◆ Task goal:
All the data that follows should be repeated exactly, without a single picture.

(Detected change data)
=-=-=
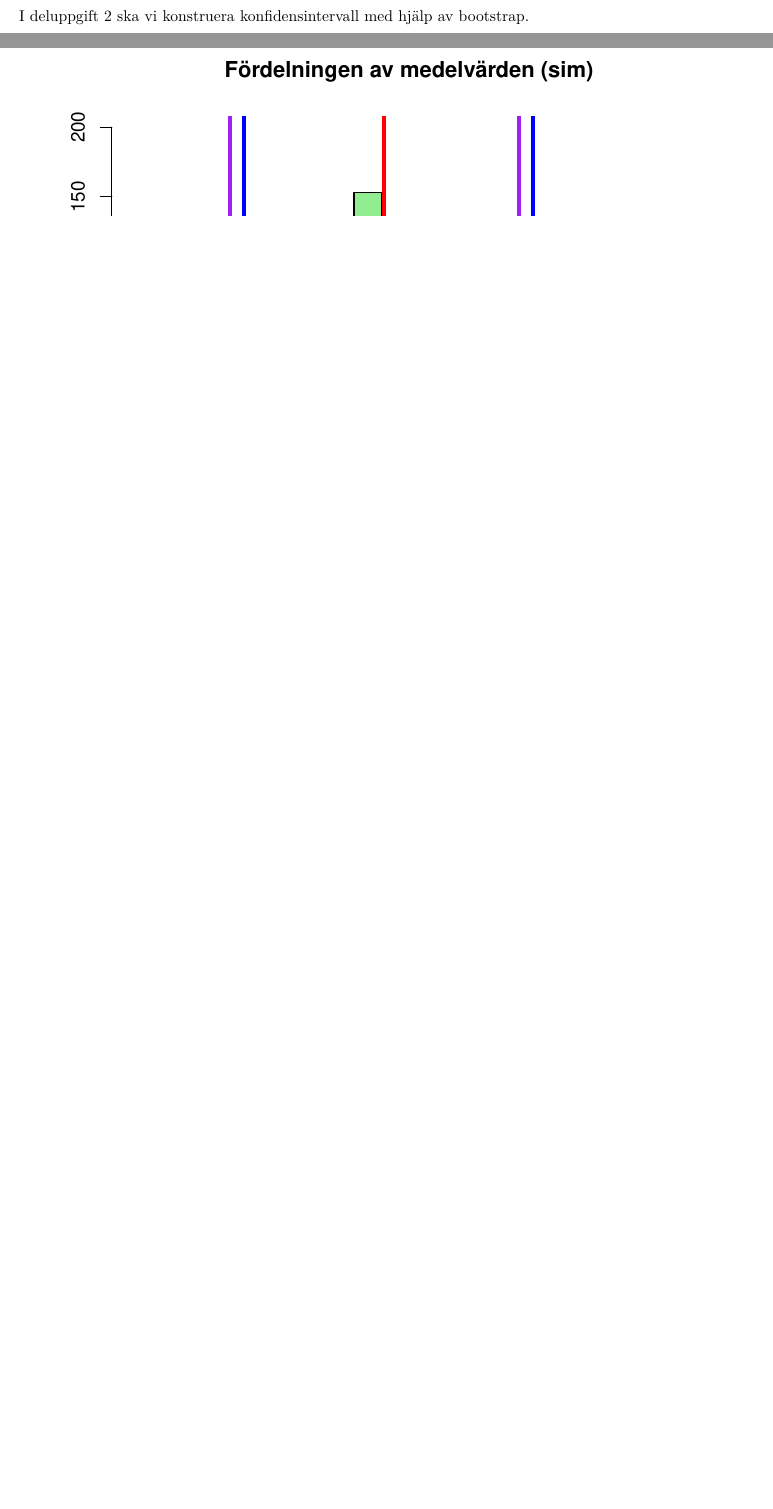
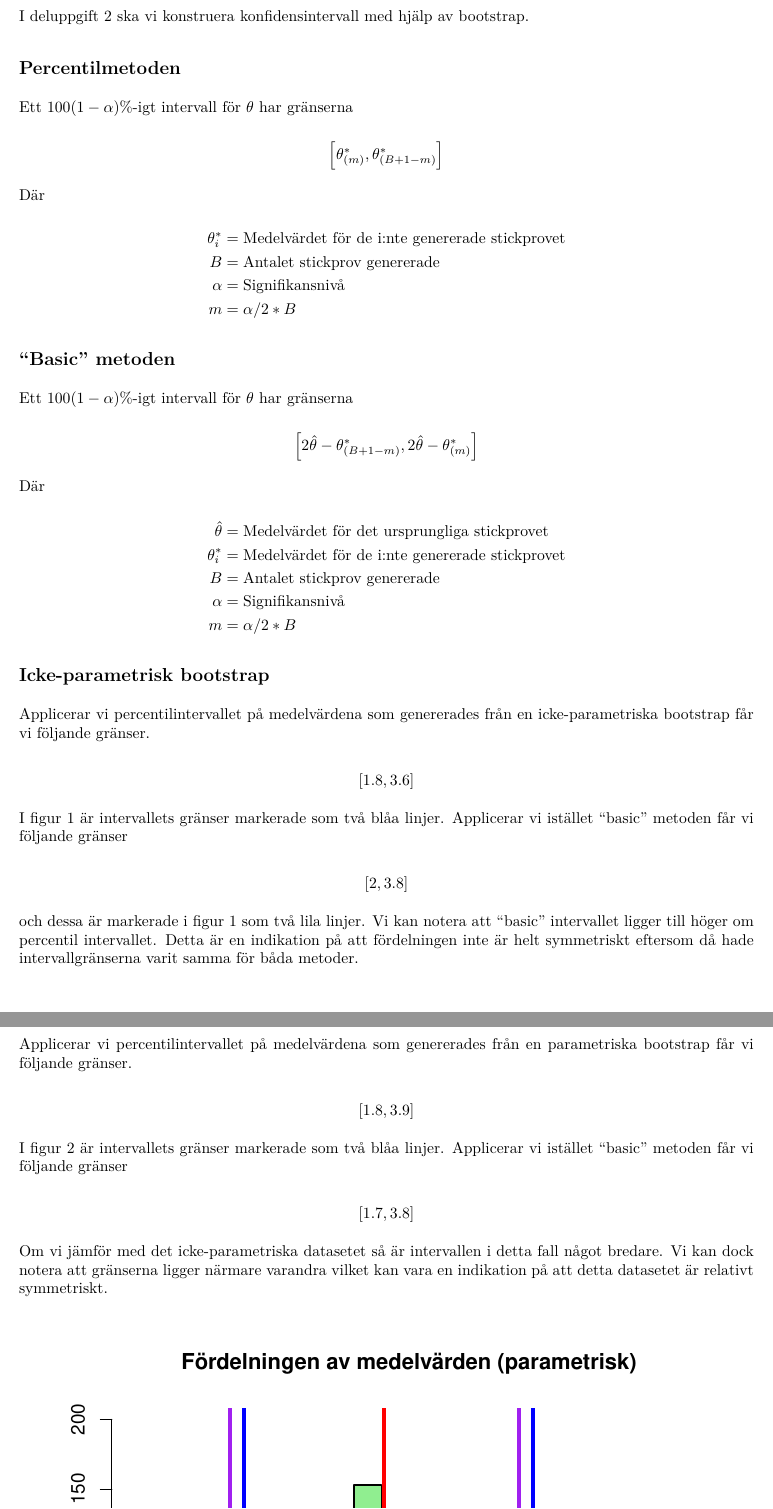
Before and after one commit to davidtcarlsson/2ST126-Projects, an R Markdown document (Project 2/Project-2-calculations.Rmd): two parts of pages 3 and 4 of 4 before the commit and two parts of pages 3 and 5 of 5 after it, joined at a grey line, cut so that both start at the same text, the shorter picture padded with empty space. The pictures show the output file Project 2/Project-2-calculations.pdf that the author committed with the source.

Commit message:
Finished the analysis

````diff
--- a/Project 2/Project-2-calculations.Rmd
+++ b/Project 2/Project-2-calculations.Rmd
@@ -123,9 +123,92 @@ Vilket är proportionell mot $\Gamma(\alpha + n\bar x, \beta + n)$. Vi kan därm
 
 I deluppgift 2 ska vi konstruera konfidensintervall med hjälp av bootstrap.
 
-```{r echo=FALSE, fig.cap="Simulerad fördelning av medelvärdet för icke-parametriskt  bootstrap. Medelvärdet av fördelningen är markerat med den röda linjen. Konfidensintervallsgränserna är markerade i blått (percentil) och lila (\"basic\")."}
+## Percentilmetoden
+
+Ett $100(1 - \alpha)$%-igt intervall för $\theta$ har gränserna
+
+$$
+\begin{aligned}
+\left[\theta^*_{(m)}, \theta^*_{(B+1-m)} \right]
+\end{aligned}
+$$
+
+Där
+
+$$
+\begin{aligned}
+\theta^*_{i} &= \text{Medelvärdet för de i:nte genererade stickprovet} \\
+B &= \text{Antalet stickprov genererade} \\
+\alpha &= \text{Signifikansnivå} \\
+m &= \alpha/2*B
+\end{aligned}
+$$
+
+## "Basic" metoden
+
+Ett $100(1 - \alpha)$%-igt intervall för $\theta$ har gränserna
+
+$$
+\begin{aligned}
+ \left[ 2\hat\theta - \theta^*_{(B+1-m)}, 2\hat\theta - \theta^*_{(m)} \right ]
+\end{aligned}
+$$
+
+Där
+
+$$
+\begin{aligned}
+\hat\theta &= \text{Medelvärdet för det ursprungliga stickprovet}\\
+\theta^*_{i} &= \text{Medelvärdet för de i:nte genererade stickprovet} \\
+B &= \text{Antalet stickprov genererade} \\
+\alpha &= \text{Signifikansnivå} \\
+m &= \alpha/2*B
+\end{aligned}
+$$
+
+## Icke-parametrisk bootstrap
+
+Applicerar vi percentilintervallet på medelvärdena som genererades från en icke-parametriska bootstrap får vi följande gränser.
+
+$$
+\begin{aligned}
+[1.8, 3.6]
+\end{aligned}
+$$
+
+I figur 1 är intervallets gränser markerade som två blåa linjer. Applicerar vi istället "basic" metoden får vi följande gränser
+
+$$
+\begin{aligned}
+[2, 3.8]
+\end{aligned}
+$$
+
+och dessa är markerade i figur 1 som två lila linjer. Vi kan notera att "basic" intervallet ligger till höger om percentil intervallet. Detta är en indikation på att fördelningen inte är helt symmetriskt eftersom då hade intervallgränserna varit samma för båda metoder.
+
+```{r hist_boot, echo=FALSE, fig.cap="Simulerad fördelning av medelvärdet för icke-parametriskt  bootstrap. Medelvärdet av fördelningen är markerat med den röda linjen. Konfidensintervallsgränserna är markerade i blått (percentil) och lila (\"basic\")."}
 hist_boot()
 ```
+
+## Parametrisk bootstrap
+
+Applicerar vi percentilintervallet på medelvärdena som genererades från en parametriska bootstrap får vi följande gränser.
+
+$$
+\begin{aligned}
+[1.8, 3.9]
+\end{aligned}
+$$
+
+I figur 2 är intervallets gränser markerade som två blåa linjer. Applicerar vi istället "basic" metoden får vi följande gränser
+
+$$
+\begin{aligned}
+[1.7, 3.8]
+\end{aligned}
+$$
+
+Om vi jämför med det icke-parametriska datasetet så är intervallen i detta fall något bredare. Det verkar alltså som att fördelningen för det parametriska datasetet är bredare (eller plattare) än i det icke-parametriska fallet. Vi kan dock notera att gränserna ligger närmare varandra vilket kan vara en indikation på att detta datasetet är relativt symmetriskt.
 
 ```{r echo=FALSE, fig.cap="Simulerad fördelning av medelvärdet för parametrisk bootstrap. Medelvärdet av fördelningen är markerat med den röda linjen. Konfidensintervallsgränserna är markerade i blått (percentil) och lila (\"basic\")."}
 hist_sim()
--- a/Project 2/Project-2.R
+++ b/Project 2/Project-2.R
@@ -82,7 +82,7 @@ means_sim <- vapply(sim, FUN = mean, FUN.VALUE = double(1))
 # Distribution for the means from simulations
 hist_sim <- function() {
   hist(x = means_sim,
-       main = "Fördelningen av medelvärden (sim)",
+       main = "Fördelningen av medelvärden (parametrisk)",
        col = "lightgreen",
        breaks = breakpoints,
        ylim = ylimits,
````
Also changed, not shown: Project 2/Project-2-calculations.pdf, Project 2/Project-2.R (2 more changed lines).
=-=-=
◆ Exercise solution:
Before and after one commit to davidtcarlsson/2ST126-Projects, an R Markdown document (Project 2/Project-2-calculations.Rmd): two parts of pages 3 and 4 of 4 before the commit and two parts of pages 3 and 5 of 5 after it, joined at a grey line, cut so that both start at the same text, the shorter picture padded with empty space. The pictures show the output file Project 2/Project-2-calculations.pdf that the author committed with the source.

Commit message:
Finished the analysis

````diff
--- a/Project 2/Project-2-calculations.Rmd
+++ b/Project 2/Project-2-calculations.Rmd
@@ -123,9 +123,92 @@ Vilket är proportionell mot $\Gamma(\alpha + n\bar x, \beta + n)$. Vi kan därm
 
 I deluppgift 2 ska vi konstruera konfidensintervall med hjälp av bootstrap.
 
-```{r echo=FALSE, fig.cap="Simulerad fördelning av medelvärdet för icke-parametriskt  bootstrap. Medelvärdet av fördelningen är markerat med den röda linjen. Konfidensintervallsgränserna är markerade i blått (percentil) och lila (\"basic\")."}
+## Percentilmetoden
+
+Ett $100(1 - \alpha)$%-igt intervall för $\theta$ har gränserna
+
+$$
+\begin{aligned}
+\left[\theta^*_{(m)}, \theta^*_{(B+1-m)} \right]
+\end{aligned}
+$$
+
+Där
+
+$$
+\begin{aligned}
+\theta^*_{i} &= \text{Medelvärdet för de i:nte genererade stickprovet} \\
+B &= \text{Antalet stickprov genererade} \\
+\alpha &= \text{Signifikansnivå} \\
+m &= \alpha/2*B
+\end{aligned}
+$$
+
+## "Basic" metoden
+
+Ett $100(1 - \alpha)$%-igt intervall för $\theta$ har gränserna
+
+$$
+\begin{aligned}
+ \left[ 2\hat\theta - \theta^*_{(B+1-m)}, 2\hat\theta - \theta^*_{(m)} \right ]
+\end{aligned}
+$$
+
+Där
+
+$$
+\begin{aligned}
+\hat\theta &= \text{Medelvärdet för det ursprungliga stickprovet}\\
+\theta^*_{i} &= \text{Medelvärdet för de i:nte genererade stickprovet} \\
+B &= \text{Antalet stickprov genererade} \\
+\alpha &= \text{Signifikansnivå} \\
+m &= \alpha/2*B
+\end{aligned}
+$$
+
+## Icke-parametrisk bootstrap
+
+Applicerar vi percentilintervallet på medelvärdena som genererades från en icke-parametriska bootstrap får vi följande gränser.
+
+$$
+\begin{aligned}
+[1.8, 3.6]
+\end{aligned}
+$$
+
+I figur 1 är intervallets gränser markerade som två blåa linjer. Applicerar vi istället "basic" metoden får vi följande gränser
+
+$$
+\begin{aligned}
+[2, 3.8]
+\end{aligned}
+$$
+
+och dessa är markerade i figur 1 som två lila linjer. Vi kan notera att "basic" intervallet ligger till höger om percentil intervallet. Detta är en indikation på att fördelningen inte är helt symmetriskt eftersom då hade intervallgränserna varit samma för båda metoder.
+
+```{r hist_boot, echo=FALSE, fig.cap="Simulerad fördelning av medelvärdet för icke-parametriskt  bootstrap. Medelvärdet av fördelningen är markerat med den röda linjen. Konfidensintervallsgränserna är markerade i blått (percentil) och lila (\"basic\")."}
 hist_boot()
 ```
+
+## Parametrisk bootstrap
+
+Applicerar vi percentilintervallet på medelvärdena som genererades från en parametriska bootstrap får vi följande gränser.
+
+$$
+\begin{aligned}
+[1.8, 3.9]
+\end{aligned}
+$$
+
+I figur 2 är intervallets gränser markerade som två blåa linjer. Applicerar vi istället "basic" metoden får vi följande gränser
+
+$$
+\begin{aligned}
+[1.7, 3.8]
+\end{aligned}
+$$
+
+Om vi jämför med det icke-parametriska datasetet så är intervallen i detta fall något bredare. Det verkar alltså som att fördelningen för det parametriska datasetet är bredare (eller plattare) än i det icke-parametriska fallet. Vi kan dock notera att gränserna ligger närmare varandra vilket kan vara en indikation på att detta datasetet är relativt symmetriskt.
 
 ```{r echo=FALSE, fig.cap="Simulerad fördelning av medelvärdet för parametrisk bootstrap. Medelvärdet av fördelningen är markerat med den röda linjen. Konfidensintervallsgränserna är markerade i blått (percentil) och lila (\"basic\")."}
 hist_sim()
--- a/Project 2/Project-2.R
+++ b/Project 2/Project-2.R
@@ -82,7 +82,7 @@ means_sim <- vapply(sim, FUN = mean, FUN.VALUE = double(1))
 # Distribution for the means from simulations
 hist_sim <- function() {
   hist(x = means_sim,
-       main = "Fördelningen av medelvärden (sim)",
+       main = "Fördelningen av medelvärden (parametrisk)",
        col = "lightgreen",
        breaks = breakpoints,
        ylim = ylimits,
````
Also changed, not shown: Project 2/Project-2-calculations.pdf, Project 2/Project-2.R (2 more changed lines).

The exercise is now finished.